▸ **Task details**:
The response should consist of every line below, unchanged.

Dataset entries
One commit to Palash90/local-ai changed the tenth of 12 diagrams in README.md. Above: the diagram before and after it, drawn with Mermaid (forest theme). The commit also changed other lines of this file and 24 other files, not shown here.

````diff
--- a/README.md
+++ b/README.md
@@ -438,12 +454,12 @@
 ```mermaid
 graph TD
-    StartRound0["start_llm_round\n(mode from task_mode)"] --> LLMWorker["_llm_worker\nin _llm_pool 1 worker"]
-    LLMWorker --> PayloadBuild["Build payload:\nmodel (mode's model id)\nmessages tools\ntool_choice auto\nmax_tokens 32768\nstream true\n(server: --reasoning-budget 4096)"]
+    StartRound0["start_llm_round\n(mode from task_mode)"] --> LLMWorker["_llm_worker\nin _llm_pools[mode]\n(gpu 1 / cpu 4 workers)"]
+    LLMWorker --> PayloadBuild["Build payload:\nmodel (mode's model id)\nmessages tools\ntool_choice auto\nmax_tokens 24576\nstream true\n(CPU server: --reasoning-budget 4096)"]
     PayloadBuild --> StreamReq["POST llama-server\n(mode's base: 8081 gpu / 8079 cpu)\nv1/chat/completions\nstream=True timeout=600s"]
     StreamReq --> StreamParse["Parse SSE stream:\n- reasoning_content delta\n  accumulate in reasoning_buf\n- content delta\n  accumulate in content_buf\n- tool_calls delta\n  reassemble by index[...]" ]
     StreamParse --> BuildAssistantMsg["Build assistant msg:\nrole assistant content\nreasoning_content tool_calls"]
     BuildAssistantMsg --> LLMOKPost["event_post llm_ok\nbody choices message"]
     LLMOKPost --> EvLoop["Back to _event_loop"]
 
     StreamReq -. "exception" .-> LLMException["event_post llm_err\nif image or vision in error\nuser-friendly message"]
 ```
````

▸ **Written answer**:
One commit to Palash90/local-ai changed the tenth of 12 diagrams in README.md. Above: the diagram before and after it, drawn with Mermaid (forest theme). The commit also changed other lines of this file and 24 other files, not shown here.

````diff
--- a/README.md
+++ b/README.md
@@ -438,12 +454,12 @@
 ```mermaid
 graph TD
-    StartRound0["start_llm_round\n(mode from task_mode)"] --> LLMWorker["_llm_worker\nin _llm_pool 1 worker"]
-    LLMWorker --> PayloadBuild["Build payload:\nmodel (mode's model id)\nmessages tools\ntool_choice auto\nmax_tokens 32768\nstream true\n(server: --reasoning-budget 4096)"]
+    StartRound0["start_llm_round\n(mode from task_mode)"] --> LLMWorker["_llm_worker\nin _llm_pools[mode]\n(gpu 1 / cpu 4 workers)"]
+    LLMWorker --> PayloadBuild["Build payload:\nmodel (mode's model id)\nmessages tools\ntool_choice auto\nmax_tokens 24576\nstream true\n(CPU server: --reasoning-budget 4096)"]
     PayloadBuild --> StreamReq["POST llama-server\n(mode's base: 8081 gpu / 8079 cpu)\nv1/chat/completions\nstream=True timeout=600s"]
     StreamReq --> StreamParse["Parse SSE stream:\n- reasoning_content delta\n  accumulate in reasoning_buf\n- content delta\n  accumulate in content_buf\n- tool_calls delta\n  reassemble by index[...]" ]
     StreamParse --> BuildAssistantMsg["Build assistant msg:\nrole assistant content\nreasoning_content tool_calls"]
     BuildAssistantMsg --> LLMOKPost["event_post llm_ok\nbody choices message"]
     LLMOKPost --> EvLoop["Back to _event_loop"]
 
     StreamReq -. "exception" .-> LLMException["event_post llm_err\nif image or vision in error\nuser-friendly message"]
 ```
````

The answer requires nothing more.